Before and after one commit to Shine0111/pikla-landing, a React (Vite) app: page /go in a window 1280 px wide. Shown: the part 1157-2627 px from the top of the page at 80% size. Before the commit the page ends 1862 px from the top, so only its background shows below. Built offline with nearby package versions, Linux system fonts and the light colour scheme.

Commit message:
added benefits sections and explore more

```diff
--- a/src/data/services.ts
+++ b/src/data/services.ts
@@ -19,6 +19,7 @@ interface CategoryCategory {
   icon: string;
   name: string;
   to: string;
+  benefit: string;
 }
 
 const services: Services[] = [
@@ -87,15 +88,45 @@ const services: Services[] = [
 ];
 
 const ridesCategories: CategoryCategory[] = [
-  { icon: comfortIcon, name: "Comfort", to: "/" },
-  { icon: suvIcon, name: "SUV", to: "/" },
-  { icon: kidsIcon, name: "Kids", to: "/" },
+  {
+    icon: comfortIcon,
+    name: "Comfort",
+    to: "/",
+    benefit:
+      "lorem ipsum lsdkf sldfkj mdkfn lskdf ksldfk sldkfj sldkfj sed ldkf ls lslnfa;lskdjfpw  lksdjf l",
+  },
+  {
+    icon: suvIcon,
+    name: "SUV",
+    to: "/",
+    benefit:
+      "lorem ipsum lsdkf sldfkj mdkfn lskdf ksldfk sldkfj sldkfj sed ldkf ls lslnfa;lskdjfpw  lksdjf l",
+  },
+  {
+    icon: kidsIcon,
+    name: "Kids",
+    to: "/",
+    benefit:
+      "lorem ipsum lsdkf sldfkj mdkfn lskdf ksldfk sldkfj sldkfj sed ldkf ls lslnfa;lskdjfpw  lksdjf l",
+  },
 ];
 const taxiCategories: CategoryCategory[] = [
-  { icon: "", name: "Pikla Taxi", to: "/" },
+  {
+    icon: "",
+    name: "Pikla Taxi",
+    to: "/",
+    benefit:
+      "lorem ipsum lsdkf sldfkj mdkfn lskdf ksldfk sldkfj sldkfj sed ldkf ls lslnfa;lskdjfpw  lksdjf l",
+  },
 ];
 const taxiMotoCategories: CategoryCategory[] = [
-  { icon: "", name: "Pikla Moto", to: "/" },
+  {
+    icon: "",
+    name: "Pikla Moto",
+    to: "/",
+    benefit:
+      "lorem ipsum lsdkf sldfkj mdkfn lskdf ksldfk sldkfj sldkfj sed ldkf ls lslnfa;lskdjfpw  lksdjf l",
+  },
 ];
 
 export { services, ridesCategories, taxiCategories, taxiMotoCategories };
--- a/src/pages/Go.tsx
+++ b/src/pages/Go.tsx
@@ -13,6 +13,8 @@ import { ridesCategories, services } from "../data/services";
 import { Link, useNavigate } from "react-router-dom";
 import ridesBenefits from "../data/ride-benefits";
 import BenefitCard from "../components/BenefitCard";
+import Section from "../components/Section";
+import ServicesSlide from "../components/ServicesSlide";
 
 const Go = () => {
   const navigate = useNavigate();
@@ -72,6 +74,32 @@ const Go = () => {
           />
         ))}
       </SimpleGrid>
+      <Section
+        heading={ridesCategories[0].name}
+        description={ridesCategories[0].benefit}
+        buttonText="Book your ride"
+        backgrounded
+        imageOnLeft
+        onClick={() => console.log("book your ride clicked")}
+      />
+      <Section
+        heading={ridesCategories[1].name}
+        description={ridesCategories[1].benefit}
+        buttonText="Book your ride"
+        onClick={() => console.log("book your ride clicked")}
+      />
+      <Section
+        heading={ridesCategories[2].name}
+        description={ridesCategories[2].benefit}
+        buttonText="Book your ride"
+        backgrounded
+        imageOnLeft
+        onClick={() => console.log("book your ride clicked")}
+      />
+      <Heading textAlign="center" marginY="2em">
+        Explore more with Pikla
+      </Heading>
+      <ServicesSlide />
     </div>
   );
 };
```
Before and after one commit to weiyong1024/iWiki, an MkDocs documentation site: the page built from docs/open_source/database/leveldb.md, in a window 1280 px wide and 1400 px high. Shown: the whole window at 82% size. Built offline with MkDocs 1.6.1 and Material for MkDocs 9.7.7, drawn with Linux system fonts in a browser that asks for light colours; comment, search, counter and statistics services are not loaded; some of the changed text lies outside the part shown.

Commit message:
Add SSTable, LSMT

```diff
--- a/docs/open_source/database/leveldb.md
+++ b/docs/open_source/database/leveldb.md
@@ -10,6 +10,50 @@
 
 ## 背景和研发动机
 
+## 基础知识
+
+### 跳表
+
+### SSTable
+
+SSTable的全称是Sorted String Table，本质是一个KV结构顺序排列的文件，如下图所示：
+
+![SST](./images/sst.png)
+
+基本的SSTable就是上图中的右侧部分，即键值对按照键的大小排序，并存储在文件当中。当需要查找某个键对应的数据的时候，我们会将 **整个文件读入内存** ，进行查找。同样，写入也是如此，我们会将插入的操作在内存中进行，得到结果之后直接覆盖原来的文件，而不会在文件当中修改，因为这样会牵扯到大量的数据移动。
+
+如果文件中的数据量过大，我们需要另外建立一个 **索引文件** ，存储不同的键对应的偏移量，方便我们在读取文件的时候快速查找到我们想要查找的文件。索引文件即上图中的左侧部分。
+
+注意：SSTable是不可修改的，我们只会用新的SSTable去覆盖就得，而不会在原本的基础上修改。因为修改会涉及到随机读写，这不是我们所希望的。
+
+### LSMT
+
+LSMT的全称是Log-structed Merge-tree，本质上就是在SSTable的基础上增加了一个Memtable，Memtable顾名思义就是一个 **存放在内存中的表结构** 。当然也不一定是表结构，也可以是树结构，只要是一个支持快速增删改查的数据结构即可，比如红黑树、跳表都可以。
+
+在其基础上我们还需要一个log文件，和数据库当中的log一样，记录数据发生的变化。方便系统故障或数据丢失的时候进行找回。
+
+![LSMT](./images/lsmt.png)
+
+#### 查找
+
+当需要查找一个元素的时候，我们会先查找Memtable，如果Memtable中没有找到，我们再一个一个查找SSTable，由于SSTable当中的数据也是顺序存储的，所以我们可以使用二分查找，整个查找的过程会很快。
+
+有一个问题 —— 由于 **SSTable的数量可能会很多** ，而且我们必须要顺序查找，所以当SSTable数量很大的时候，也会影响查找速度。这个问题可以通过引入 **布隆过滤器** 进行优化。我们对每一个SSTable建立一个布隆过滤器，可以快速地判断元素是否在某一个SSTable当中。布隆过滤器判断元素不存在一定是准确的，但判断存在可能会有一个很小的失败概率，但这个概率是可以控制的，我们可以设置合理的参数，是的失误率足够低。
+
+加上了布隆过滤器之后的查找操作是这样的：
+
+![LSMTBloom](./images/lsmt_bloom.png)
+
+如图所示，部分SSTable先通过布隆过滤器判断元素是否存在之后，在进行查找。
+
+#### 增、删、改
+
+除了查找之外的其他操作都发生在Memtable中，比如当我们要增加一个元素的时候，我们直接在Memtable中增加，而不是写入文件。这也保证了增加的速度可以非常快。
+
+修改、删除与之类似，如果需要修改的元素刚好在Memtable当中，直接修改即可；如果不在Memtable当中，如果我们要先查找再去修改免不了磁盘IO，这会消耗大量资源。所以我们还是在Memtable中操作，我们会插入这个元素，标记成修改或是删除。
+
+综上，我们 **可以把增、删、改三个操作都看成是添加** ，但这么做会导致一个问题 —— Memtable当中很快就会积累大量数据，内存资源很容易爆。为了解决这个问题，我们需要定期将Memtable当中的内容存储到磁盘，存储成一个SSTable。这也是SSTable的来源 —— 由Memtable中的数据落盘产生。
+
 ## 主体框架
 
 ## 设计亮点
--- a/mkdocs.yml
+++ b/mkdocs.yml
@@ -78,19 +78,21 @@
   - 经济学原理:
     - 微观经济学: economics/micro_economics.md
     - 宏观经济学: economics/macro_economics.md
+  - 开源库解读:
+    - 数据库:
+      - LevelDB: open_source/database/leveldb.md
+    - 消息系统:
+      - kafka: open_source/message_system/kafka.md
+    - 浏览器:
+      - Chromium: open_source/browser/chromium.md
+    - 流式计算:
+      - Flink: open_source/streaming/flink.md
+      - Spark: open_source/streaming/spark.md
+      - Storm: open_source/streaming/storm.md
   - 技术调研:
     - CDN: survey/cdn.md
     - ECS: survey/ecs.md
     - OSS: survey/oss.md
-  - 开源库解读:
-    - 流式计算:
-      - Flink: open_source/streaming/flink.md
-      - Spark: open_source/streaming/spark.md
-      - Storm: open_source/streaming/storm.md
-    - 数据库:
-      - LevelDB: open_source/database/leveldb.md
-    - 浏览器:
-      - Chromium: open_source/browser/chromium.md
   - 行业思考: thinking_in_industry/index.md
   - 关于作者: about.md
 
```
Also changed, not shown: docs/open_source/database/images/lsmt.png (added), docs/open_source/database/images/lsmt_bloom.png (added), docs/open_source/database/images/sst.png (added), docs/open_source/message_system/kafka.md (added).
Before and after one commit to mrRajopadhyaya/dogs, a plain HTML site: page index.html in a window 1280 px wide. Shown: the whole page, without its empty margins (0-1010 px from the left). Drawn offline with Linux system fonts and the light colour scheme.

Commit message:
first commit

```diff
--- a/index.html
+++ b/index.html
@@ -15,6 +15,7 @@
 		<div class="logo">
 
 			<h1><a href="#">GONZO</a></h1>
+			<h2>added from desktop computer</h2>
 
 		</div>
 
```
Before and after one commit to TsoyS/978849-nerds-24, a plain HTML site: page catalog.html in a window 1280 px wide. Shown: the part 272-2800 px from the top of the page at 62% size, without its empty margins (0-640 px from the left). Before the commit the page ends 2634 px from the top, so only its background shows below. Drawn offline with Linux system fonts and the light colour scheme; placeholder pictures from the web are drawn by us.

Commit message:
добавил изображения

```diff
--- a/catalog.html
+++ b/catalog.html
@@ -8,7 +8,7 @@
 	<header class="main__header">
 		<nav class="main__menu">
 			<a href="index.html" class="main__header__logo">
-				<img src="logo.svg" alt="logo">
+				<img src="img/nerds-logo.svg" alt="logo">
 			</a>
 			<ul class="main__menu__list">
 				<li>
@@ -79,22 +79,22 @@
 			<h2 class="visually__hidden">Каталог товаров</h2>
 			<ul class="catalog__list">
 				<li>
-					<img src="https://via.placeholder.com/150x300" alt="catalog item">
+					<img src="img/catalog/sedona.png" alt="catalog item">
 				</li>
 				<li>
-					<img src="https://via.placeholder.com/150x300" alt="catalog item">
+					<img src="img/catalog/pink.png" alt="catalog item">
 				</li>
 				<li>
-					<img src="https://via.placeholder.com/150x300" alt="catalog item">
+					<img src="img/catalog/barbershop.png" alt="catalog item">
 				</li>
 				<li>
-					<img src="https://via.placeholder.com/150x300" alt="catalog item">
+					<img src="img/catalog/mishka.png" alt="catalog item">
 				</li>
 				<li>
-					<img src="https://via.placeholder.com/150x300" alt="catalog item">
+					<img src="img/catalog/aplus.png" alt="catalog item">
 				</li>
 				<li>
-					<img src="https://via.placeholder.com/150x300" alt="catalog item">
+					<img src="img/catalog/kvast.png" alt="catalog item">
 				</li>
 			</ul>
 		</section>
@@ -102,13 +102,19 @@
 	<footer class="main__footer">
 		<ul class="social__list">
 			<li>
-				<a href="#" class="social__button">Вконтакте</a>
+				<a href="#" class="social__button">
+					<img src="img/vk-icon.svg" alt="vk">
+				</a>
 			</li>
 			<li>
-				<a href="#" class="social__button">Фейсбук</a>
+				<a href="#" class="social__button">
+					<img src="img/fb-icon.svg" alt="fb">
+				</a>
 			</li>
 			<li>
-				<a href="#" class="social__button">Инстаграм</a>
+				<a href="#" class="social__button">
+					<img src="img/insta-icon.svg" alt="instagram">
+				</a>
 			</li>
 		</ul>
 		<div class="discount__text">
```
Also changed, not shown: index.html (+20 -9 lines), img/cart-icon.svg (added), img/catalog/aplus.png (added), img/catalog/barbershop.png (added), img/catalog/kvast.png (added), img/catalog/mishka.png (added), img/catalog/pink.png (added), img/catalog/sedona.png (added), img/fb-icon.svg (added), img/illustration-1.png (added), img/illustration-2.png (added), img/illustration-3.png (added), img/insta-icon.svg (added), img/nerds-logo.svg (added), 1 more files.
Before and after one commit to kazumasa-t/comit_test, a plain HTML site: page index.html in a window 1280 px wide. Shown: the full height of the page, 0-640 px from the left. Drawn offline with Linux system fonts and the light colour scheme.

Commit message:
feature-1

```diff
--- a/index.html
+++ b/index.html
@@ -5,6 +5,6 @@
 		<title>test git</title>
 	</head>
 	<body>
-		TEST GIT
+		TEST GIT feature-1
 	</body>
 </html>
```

→ **HOW TO COMPLETE THIS TASK**
Which lines of the data include the string "taxiCategories"? Copy each of them.

→ **PROBLEM SOLUTION**
 const taxiCategories: CategoryCategory[] = [
 export { services, ridesCategories, taxiCategories, taxiMotoCategories };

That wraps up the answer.